I don’t know about you, but I get frustrated when I’m in a particular country, restaurant, or facility and what I expect is not available. For example, I can’t stand going to express fast food places in the airport. These establishments annoy me because they do not carry all the options found in the restaurant outside the airport. It’s frustrating to be somewhere whose very name means what you need, yet it lacks the actual resource. The children of Israel are frustrated because they’ve camped in a city whose very name promises an environment that is conducive to their rest and stay, yet it lacks the very thing they need in order to rest and stay – water.

Quench Your Thirst

Physically and emotionally weary from travel and leadership, Moses cries out to God asking what he should do. God gives Moses the most awesome response ever! He says, “Go on before the people, and take with you some of the elders of Israel. Also take in your hand your rod with which you struck the river, and go. Behold, I will stand before you there on the rock in Horeb; and you shall strike the rock, and water will come out of it, that the people may drink” (v. 5,6). In these couple of verses we see that God does not simply provide the children of Israel with water. Instead He is the water from which the children of Israel drink.

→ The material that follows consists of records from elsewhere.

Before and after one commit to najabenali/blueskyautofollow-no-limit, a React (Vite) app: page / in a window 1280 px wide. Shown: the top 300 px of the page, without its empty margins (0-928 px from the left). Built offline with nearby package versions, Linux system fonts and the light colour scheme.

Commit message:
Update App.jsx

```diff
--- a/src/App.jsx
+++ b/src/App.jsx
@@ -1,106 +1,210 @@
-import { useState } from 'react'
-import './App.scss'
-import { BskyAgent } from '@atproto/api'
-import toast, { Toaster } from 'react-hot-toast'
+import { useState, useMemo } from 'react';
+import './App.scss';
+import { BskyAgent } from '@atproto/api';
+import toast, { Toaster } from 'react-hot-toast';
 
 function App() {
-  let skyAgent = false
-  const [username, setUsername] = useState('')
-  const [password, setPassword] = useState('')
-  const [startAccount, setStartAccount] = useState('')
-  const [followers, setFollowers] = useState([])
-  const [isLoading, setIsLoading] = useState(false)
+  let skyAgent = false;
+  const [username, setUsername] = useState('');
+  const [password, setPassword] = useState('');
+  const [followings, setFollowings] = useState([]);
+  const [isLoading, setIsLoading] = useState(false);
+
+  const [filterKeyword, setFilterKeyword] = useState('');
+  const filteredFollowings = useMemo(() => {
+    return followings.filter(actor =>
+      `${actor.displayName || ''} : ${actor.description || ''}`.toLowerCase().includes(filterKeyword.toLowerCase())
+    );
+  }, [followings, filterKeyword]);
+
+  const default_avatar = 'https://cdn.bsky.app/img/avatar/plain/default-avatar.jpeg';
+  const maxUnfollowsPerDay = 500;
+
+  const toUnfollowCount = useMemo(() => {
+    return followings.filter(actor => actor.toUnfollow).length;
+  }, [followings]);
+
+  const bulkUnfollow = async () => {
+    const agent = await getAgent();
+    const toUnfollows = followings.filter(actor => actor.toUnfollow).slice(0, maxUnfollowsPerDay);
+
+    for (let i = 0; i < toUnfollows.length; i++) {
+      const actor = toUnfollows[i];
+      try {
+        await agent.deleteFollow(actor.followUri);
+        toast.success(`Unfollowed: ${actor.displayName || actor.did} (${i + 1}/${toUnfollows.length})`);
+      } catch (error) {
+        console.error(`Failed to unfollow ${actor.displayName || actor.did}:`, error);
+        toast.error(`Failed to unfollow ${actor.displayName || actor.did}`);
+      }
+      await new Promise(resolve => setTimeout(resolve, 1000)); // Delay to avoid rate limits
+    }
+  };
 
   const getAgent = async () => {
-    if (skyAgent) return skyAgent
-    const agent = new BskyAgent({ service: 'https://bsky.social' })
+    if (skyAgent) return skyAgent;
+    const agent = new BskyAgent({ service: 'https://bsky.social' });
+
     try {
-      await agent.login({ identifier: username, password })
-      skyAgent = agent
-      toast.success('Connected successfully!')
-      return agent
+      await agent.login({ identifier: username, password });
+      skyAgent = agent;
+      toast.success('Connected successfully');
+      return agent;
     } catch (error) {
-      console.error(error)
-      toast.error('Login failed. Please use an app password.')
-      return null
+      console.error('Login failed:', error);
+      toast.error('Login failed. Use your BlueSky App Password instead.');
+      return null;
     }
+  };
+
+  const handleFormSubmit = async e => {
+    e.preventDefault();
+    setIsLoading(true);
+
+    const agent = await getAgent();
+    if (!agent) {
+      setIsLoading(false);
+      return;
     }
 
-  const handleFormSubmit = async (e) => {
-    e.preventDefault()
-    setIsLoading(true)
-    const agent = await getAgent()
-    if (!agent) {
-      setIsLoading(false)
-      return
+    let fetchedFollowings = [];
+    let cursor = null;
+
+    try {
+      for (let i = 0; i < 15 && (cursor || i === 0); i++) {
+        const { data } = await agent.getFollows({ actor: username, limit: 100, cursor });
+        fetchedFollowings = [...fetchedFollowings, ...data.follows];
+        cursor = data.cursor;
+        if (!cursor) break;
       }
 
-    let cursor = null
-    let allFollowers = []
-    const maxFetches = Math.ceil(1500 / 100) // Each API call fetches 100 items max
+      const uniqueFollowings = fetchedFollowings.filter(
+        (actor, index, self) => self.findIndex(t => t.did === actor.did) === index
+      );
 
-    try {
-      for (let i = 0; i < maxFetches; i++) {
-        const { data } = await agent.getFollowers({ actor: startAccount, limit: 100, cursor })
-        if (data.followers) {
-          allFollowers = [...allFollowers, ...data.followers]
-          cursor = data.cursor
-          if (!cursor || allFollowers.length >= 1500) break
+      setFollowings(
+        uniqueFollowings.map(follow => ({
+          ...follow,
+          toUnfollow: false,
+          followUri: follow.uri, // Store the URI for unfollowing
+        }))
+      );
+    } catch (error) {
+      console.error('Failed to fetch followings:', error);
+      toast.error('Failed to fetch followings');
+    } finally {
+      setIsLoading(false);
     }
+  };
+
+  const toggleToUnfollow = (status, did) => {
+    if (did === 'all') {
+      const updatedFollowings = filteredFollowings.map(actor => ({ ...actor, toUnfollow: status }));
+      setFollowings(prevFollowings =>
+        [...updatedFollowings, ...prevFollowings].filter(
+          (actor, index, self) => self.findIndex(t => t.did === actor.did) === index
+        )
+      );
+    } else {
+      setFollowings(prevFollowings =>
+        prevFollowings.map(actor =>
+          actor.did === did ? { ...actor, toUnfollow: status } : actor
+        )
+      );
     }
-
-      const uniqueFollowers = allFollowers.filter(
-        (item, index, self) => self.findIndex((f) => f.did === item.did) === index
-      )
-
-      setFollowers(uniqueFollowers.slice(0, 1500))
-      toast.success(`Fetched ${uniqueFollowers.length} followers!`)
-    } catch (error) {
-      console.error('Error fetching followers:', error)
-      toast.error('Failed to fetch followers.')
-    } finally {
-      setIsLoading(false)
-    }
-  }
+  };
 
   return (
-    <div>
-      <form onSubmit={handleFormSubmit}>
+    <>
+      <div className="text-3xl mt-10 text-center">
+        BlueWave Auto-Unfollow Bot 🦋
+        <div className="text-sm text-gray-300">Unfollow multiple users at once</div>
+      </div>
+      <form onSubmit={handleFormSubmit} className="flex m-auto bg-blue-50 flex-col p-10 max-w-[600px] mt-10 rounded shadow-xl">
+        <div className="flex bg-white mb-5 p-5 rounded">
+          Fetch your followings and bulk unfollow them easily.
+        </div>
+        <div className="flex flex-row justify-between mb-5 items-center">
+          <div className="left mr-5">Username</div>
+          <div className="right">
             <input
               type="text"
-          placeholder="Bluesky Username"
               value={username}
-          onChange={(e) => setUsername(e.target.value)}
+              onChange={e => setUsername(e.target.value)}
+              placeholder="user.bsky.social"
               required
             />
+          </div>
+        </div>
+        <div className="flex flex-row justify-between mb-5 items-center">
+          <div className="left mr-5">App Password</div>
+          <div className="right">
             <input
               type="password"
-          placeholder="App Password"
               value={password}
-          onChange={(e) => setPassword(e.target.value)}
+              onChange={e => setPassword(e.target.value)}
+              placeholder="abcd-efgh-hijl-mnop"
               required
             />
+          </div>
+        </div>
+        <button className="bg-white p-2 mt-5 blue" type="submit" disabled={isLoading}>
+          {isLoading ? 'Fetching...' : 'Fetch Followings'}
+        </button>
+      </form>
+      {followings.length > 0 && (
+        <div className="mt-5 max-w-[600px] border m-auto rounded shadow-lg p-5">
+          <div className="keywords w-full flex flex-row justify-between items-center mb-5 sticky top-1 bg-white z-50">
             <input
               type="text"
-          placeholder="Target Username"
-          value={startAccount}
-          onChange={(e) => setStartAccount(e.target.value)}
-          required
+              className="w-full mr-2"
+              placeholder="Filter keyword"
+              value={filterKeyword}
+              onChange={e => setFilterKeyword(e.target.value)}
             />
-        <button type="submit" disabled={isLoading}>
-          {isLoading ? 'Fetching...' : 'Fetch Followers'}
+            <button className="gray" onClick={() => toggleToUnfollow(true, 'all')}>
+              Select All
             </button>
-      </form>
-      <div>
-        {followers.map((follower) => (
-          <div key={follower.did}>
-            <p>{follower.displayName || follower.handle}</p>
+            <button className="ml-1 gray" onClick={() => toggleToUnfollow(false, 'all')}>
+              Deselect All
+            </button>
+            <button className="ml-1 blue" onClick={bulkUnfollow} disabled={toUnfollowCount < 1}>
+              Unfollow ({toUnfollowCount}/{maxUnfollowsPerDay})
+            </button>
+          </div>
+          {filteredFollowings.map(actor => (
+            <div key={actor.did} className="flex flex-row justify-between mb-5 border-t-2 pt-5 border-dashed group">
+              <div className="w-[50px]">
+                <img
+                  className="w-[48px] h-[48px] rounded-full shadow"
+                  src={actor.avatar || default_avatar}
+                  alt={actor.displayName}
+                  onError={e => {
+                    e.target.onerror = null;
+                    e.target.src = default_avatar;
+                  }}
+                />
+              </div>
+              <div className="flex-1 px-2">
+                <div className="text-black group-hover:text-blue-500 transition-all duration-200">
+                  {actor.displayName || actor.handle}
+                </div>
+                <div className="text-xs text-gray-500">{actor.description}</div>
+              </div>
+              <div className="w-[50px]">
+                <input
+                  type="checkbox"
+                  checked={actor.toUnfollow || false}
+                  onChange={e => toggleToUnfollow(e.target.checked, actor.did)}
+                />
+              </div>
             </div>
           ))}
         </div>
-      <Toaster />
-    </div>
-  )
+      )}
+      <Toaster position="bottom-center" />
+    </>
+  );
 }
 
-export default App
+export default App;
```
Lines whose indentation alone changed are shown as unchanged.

Look at the text again! In verse 6 God is standing in front of the rock. Moses is not striking the rock, but he is striking God Himself! What we learn here is that God is the first and most important alliance you will ever have because He will position Himself in front of the very barriers that are keeping you from having life and having it more abundantly. In that position, God will even allow you to go so far as to strike Him to get what you need.

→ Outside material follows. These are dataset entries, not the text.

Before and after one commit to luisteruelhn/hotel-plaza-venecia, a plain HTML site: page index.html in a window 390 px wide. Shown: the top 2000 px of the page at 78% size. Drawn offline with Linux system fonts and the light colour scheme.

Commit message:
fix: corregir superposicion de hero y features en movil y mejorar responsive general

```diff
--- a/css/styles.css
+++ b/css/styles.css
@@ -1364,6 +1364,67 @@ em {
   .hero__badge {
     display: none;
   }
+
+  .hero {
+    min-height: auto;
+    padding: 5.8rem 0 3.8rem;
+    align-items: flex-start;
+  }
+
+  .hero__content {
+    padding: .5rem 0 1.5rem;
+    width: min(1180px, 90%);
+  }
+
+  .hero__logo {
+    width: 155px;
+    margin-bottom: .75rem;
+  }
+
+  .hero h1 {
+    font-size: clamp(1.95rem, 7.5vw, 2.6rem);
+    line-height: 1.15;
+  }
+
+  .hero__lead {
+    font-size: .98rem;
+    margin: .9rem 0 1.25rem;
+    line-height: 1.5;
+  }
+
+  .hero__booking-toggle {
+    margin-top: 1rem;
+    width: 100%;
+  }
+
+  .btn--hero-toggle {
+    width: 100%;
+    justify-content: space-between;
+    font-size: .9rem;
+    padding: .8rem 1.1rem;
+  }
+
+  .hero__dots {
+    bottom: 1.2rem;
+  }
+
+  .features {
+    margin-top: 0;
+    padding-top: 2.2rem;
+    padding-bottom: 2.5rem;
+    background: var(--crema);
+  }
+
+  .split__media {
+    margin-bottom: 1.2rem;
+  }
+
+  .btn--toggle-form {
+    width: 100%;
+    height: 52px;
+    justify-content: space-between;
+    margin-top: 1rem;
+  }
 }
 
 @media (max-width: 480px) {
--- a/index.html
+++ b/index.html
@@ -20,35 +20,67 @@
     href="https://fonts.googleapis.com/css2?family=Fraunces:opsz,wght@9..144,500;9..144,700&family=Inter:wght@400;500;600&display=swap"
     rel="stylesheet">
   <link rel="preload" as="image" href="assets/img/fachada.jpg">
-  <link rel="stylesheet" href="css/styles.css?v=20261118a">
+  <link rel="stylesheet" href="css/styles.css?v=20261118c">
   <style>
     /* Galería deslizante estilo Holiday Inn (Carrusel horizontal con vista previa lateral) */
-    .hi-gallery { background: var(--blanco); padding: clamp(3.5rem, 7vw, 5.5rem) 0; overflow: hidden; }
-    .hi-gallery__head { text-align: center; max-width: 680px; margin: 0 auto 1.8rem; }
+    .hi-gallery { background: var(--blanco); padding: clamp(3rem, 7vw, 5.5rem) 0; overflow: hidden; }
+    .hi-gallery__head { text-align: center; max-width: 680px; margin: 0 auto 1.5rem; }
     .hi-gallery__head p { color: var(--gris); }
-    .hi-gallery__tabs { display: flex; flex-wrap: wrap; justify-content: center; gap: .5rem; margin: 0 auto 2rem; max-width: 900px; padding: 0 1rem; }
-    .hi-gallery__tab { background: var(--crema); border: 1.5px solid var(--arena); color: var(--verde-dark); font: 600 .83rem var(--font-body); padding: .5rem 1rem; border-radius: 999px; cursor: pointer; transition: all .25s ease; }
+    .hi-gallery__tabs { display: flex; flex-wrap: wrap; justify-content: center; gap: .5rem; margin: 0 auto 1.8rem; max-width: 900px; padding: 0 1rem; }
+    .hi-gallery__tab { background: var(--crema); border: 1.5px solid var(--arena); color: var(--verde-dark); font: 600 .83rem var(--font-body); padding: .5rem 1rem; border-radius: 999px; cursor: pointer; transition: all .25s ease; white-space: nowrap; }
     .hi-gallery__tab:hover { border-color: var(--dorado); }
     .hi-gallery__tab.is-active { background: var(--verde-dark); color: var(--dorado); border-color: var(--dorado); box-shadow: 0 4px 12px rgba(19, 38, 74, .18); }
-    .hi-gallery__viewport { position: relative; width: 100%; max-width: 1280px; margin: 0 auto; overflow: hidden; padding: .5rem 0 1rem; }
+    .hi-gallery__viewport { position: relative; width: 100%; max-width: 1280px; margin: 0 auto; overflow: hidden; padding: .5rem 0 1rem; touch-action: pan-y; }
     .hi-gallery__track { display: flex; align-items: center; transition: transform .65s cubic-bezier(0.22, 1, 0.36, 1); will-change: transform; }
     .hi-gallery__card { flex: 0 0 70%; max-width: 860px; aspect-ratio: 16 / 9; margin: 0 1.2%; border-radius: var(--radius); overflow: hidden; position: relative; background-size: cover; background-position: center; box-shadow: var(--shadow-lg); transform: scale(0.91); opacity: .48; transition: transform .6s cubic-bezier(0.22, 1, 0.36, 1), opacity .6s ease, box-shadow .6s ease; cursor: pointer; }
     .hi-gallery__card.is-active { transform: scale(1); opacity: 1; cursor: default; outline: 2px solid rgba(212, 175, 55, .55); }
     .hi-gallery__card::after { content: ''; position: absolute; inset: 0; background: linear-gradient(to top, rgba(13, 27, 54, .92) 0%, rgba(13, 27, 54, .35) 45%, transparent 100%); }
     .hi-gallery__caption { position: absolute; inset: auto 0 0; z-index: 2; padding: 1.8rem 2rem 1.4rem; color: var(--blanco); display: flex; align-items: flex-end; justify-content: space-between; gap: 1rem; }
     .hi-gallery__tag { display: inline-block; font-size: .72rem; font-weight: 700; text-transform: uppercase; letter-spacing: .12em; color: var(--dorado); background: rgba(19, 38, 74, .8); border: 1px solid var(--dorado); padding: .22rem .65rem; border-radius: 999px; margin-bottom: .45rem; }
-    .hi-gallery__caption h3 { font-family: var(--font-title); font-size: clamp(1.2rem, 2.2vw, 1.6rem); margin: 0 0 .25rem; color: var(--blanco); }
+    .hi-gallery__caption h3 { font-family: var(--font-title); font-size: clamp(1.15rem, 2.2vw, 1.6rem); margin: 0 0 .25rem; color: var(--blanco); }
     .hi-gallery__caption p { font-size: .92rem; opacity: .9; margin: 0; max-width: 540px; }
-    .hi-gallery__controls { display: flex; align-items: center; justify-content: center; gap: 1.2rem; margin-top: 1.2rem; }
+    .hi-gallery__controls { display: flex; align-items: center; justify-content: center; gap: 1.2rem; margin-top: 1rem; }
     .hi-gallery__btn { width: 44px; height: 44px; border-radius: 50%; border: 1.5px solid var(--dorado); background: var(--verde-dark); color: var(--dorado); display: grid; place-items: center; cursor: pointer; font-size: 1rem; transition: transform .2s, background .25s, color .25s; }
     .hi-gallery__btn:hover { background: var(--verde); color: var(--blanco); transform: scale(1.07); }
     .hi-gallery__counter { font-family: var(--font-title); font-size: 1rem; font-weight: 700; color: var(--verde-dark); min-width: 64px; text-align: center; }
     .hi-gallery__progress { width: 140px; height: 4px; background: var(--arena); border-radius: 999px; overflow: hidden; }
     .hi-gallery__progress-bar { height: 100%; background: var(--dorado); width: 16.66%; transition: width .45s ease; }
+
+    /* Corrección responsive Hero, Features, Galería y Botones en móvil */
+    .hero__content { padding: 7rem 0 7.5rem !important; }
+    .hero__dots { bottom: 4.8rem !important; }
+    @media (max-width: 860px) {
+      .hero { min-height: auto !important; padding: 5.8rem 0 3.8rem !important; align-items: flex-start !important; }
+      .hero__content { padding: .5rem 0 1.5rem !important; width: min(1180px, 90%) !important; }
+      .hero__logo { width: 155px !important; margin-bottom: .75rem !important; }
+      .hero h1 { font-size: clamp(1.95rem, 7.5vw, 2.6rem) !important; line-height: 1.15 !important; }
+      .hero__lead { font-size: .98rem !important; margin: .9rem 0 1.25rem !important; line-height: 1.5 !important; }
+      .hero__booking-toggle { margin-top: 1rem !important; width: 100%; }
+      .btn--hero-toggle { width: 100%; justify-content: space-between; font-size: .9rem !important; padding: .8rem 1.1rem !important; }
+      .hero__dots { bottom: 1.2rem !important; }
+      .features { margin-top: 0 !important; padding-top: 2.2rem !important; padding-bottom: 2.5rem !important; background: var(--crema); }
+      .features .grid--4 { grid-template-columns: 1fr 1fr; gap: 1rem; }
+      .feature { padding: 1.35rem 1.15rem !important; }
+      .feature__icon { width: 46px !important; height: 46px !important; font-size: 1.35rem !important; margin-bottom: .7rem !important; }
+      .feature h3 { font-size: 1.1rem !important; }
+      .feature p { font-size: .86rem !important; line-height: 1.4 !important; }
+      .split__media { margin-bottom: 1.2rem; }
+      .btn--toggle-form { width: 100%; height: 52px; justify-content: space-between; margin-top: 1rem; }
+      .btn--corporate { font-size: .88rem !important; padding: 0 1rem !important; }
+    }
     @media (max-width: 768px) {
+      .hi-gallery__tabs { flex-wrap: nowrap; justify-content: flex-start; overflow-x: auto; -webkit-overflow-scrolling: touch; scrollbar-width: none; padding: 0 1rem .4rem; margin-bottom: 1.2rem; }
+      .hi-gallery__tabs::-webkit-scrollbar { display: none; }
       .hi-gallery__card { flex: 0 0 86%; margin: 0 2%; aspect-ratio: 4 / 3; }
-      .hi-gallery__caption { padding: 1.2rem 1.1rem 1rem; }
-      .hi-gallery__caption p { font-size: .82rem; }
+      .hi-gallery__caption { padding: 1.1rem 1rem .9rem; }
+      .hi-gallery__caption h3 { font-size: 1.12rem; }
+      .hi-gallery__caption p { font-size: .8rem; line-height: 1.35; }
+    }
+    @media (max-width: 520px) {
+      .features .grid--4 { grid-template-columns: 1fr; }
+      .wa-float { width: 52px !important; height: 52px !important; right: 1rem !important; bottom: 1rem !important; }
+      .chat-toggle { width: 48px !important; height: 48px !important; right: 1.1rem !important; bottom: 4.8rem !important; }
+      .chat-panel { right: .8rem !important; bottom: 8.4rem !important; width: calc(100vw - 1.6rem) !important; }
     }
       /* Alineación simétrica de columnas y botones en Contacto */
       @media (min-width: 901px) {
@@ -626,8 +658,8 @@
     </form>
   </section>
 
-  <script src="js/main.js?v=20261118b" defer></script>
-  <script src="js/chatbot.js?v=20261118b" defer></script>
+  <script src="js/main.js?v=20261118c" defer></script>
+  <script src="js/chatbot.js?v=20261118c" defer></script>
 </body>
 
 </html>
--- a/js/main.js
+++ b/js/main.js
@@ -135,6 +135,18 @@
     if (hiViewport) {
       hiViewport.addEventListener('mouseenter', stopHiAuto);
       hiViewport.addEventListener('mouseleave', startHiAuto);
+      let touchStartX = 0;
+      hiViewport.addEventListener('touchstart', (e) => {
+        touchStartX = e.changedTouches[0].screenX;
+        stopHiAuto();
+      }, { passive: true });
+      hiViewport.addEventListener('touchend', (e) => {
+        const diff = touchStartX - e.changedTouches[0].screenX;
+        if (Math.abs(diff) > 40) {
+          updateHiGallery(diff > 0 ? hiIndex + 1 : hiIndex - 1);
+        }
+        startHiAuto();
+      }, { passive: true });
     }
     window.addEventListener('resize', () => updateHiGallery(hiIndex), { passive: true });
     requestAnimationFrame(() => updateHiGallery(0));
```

God will allow your location, your environment, or your resources to fail you so that you learn there is only one entity that is inherently capable of not simply meeting, but also being all you need.

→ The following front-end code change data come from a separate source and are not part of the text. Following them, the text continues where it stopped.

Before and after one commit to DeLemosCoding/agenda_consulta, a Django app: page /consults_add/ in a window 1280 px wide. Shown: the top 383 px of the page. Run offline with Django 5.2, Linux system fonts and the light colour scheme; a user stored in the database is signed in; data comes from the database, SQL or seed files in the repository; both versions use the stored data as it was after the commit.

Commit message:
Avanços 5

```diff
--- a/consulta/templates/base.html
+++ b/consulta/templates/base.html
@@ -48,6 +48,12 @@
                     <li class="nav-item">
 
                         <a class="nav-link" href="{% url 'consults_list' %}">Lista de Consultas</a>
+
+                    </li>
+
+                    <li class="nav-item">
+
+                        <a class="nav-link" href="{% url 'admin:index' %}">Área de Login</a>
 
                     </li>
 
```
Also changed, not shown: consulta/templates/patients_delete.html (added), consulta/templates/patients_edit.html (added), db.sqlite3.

So, the first and most important alliance you need when you’re in a place that seems as like it doesn’t have the resources you need is an alliance with God. He will not simply give you what you need. He will be what you need.

Battle Grounds

Rephidim failed at being a place of stay because it lacked water. But it quickly failed at being a place of rest because it became the place where the Israelites had to fight their first battle.

In verse 8 the writer tells us that the Israelites fought the Amalekites in Rephidim. This leads me to believe that the Israelites initial experience with God as water was paramount. The Israelites needed to learn total dependence upon God for their livelihood in order to have faith strong enough to totally depend upon God in battle. This is of the utmost importance because we are victorious in battle when we fight with God, and not simply for God. What’s the difference Claudia? When you fight for God you’re attempting to do what He asked you to do in your own strength. But when you fight with God you’re doing what He asked you to do in His strength.

But the battles God often calls us to also require armies. And in order to fight with God and be victorious we need to partner with godly men and women. In other words, you need a “Godly Alliance.” Now, a Godly Alliance is a small group of people who hold you up while the power of God works through you so that you can prevail in within purpose.

Godly Alliances vs. Ungodly Alliances

Come with me to verses 10 through 13. The Bible says, that when Moses’s hands were up the Israelites started to win the battle. But when Moses became tired and his hands began to fall the body count quickly went in the other direction. Moses’s brother Aaron and his friend and colleague in ministry, Hur, were up on the mountain with Moses. (Side note: You can’t take everyone to the mountaintop, but you gotta take someone. Choose wisely). Watching Moses and the battle Aaron and Hur noticed a pattern in the power of God. Seeing how the Israelites would win when Moses’s hands were up and they’d begin to lose when his hands fell down, Moses and Hur grabbed a stone for Moses to sit on. Then they got on either side of Moses and held up his arms until the Israelites successfully defeated the Amalekites.

 

Aaron and Hur were a Godly Alliance because they had the spiritual discernment to see how God’s power was operating through Moses. They then took it upon themselves to position their friend in such a way that he would be successful in the assignment that God had given him. Furthermore, they positioned themselves at his sides as support. They did not encourage Moses to rest. No, his Godly Alliance positioned him, and themselves, in such a way that Moses could prevail in purpose. They did this because

Godly Alliances care more about you being victorious in the battles that God has purposed for you to fight than you being comfortable and rested; even in places where comfort and rest are expected.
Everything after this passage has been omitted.